There are two pressure-control solenoids. One is called the modulating-pressure-regulating solenoid (Y3/6y1), and the other is the shift-pressure-regulating solenoid (Y3/6y2).
The modulating-PR solenoid regulates pressure between 0 and 125 psi, which influences the pressure-regulator valve to increase main line pressure (working pressure) from a static 60 psi to as high as 320 psi depending upon torque input. This modulating-PR-solenoid oil also influences the 1-2/4-5, 2-3 and 3-4 shift-overlap valves so that the shift overlap of releasing and applying clutches corresponds to torque input.
The shift-pressure solenoid regulates pressure between 0 and 120 psi, which influences the shift-pressure-regulator valve for a controlled clutch-apply pressure (shift pressure) during a shift transition only. This transitional clutch-apply pressure ranges from 0 psi to as high as 220 psi depending upon torque input.
Each of these solenoids is fed with a maximum of 125 psi from the line-pressure-solenoid “in”-pressure valve.
Solenoid Shift Chart

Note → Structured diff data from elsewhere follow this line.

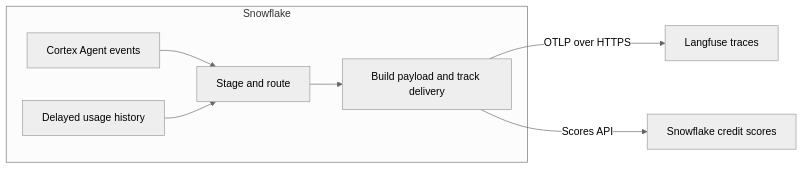
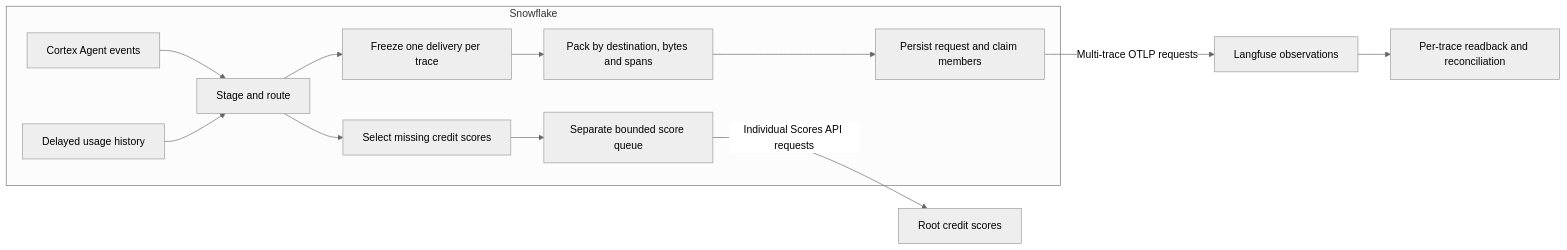
Before and after one commit to borismichel/snowflake-cortex-langfuse: the diagram in README.md, drawn with Mermaid (neutral theme). The commit also changed other lines of this file and 30 other files, not shown here.

First line of the commit message:
v1.2: bounded trace batching and CoCo deployment package (#1)

````diff
--- a/README.md
+++ b/README.md
@@ -40,10 +40,15 @@
 ```mermaid
 flowchart LR
   subgraph SF[Snowflake]
     A[Cortex Agent events] --> C[Stage and route]
     B[Delayed usage history] --> C
-    C --> D[Build payload and track delivery]
+    C --> D[Freeze one delivery per trace]
+    D --> G[Pack by destination, bytes and spans]
+    G --> H[Persist request and claim members]
+    C --> I[Select missing credit scores]
+    I --> J[Separate bounded score queue]
   end
-  D -->|OTLP over HTTPS| E[Langfuse traces]
-  D -->|Scores API| F[Snowflake credit scores]
+  H -->|Multi-trace OTLP requests| E[Langfuse observations]
+  J -->|Individual Scores API requests| F[Root credit scores]
+  E --> K[Per-trace readback and reconciliation]
 ```
````
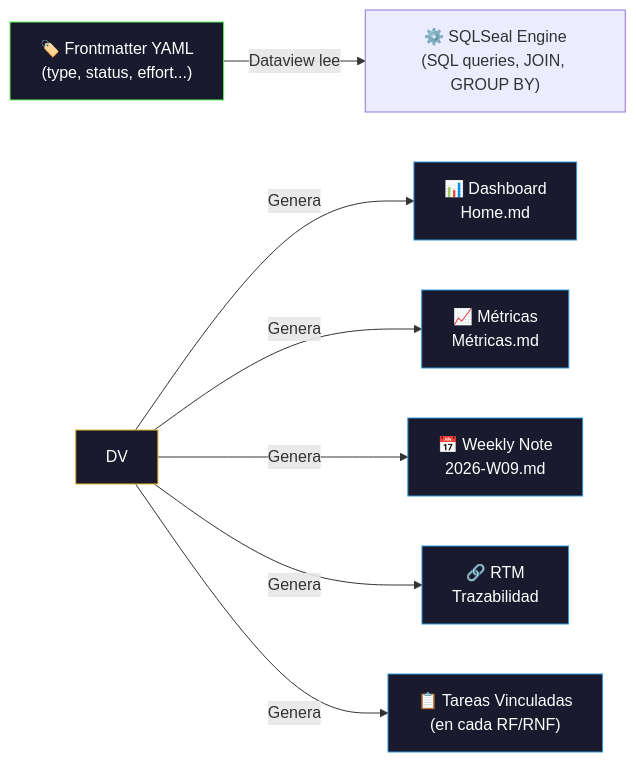
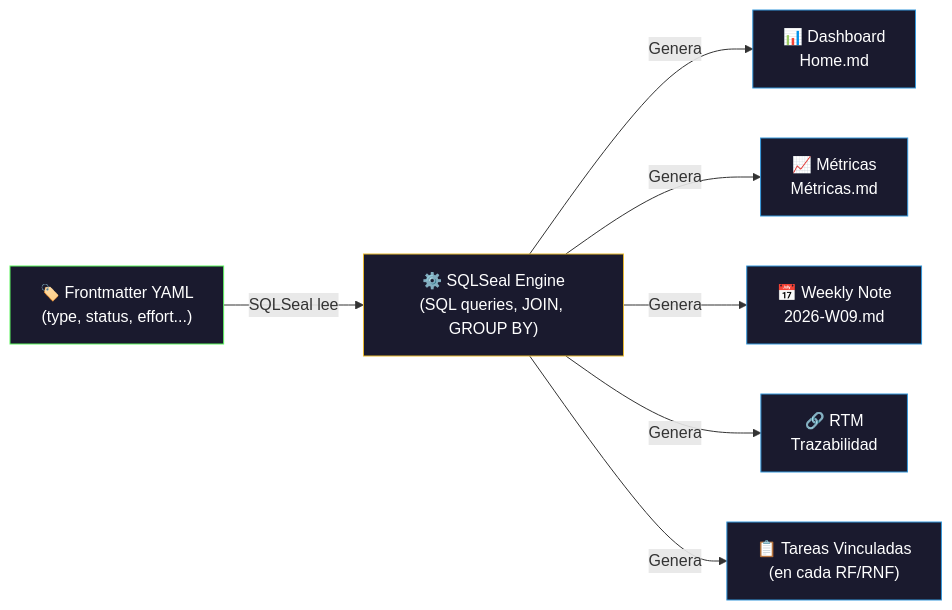
Before and after one commit to yonrasgg/RAICES_VIVAS: the second of 6 diagrams in 01-Proyecto/Guía de Workflow.md, drawn with Mermaid. The commit also changed other lines of this file and 3 other files, not shown here.

````diff
--- a/01-Proyecto/Guía de Workflow.md
+++ b/01-Proyecto/Guía de Workflow.md
@@ -215,17 +215,17 @@
 ```mermaid
 flowchart LR
-    FM["🏷️ Frontmatter YAML<br/>(type, status, effort...)"] -->|Dataview lee| SS["⚙️ SQLSeal Engine<br/>(SQL queries, JOIN, GROUP BY)"]
-    DV -->|Genera| DASH["📊 Dashboard<br/>Home.md"]
-    DV -->|Genera| MET["📈 Métricas<br/>Métricas.md"]
-    DV -->|Genera| WK["📅 Weekly Note<br/>2026-W09.md"]
-    DV -->|Genera| RTM["🔗 RTM<br/>Trazabilidad"]
-    DV -->|Genera| RF_T["📋 Tareas Vinculadas<br/>(en cada RF/RNF)"]
+    FM["🏷️ Frontmatter YAML<br/>(type, status, effort...)"] -->|SQLSeal lee| SS["⚙️ SQLSeal Engine<br/>(SQL queries, JOIN, GROUP BY)"]
+    SS -->|Genera| DASH["📊 Dashboard<br/>Home.md"]
+    SS -->|Genera| MET["📈 Métricas<br/>Métricas.md"]
+    SS -->|Genera| WK["📅 Weekly Note<br/>2026-W09.md"]
+    SS -->|Genera| RTM["🔗 RTM<br/>Trazabilidad"]
+    SS -->|Genera| RF_T["📋 Tareas Vinculadas<br/>(en cada RF/RNF)"]
 
     style FM fill:#1a1a2e,stroke:#5cf55f,color:#fff
-    style DV fill:#1a1a2e,stroke:#e8b931,color:#fff
+    style SS fill:#1a1a2e,stroke:#e8b931,color:#fff
     style DASH fill:#1a1a2e,stroke:#3498db,color:#fff
     style MET fill:#1a1a2e,stroke:#3498db,color:#fff
     style WK fill:#1a1a2e,stroke:#3498db,color:#fff
     style RTM fill:#1a1a2e,stroke:#3498db,color:#fff
     style RF_T fill:#1a1a2e,stroke:#3498db,color:#fff
 ```
````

As a reminder for those of you who have read past articles on the unique solenoid shift pattern this unit has, you will notice from the solenoid shift chart in Figure 2 that shift solenoids 1-2/4-5, 2-3 and 3-4 are toggled on-to-off to make their respective shifts. While the transmission is in gear they remain in the off state. This explains how when the vehicle is being driven and the computer system detects a fault, the transmission remains in the current gear when it goes to failsafe mode. After the vehicle is brought to a stop and the ignition is cycled, the transmission will default to second gear.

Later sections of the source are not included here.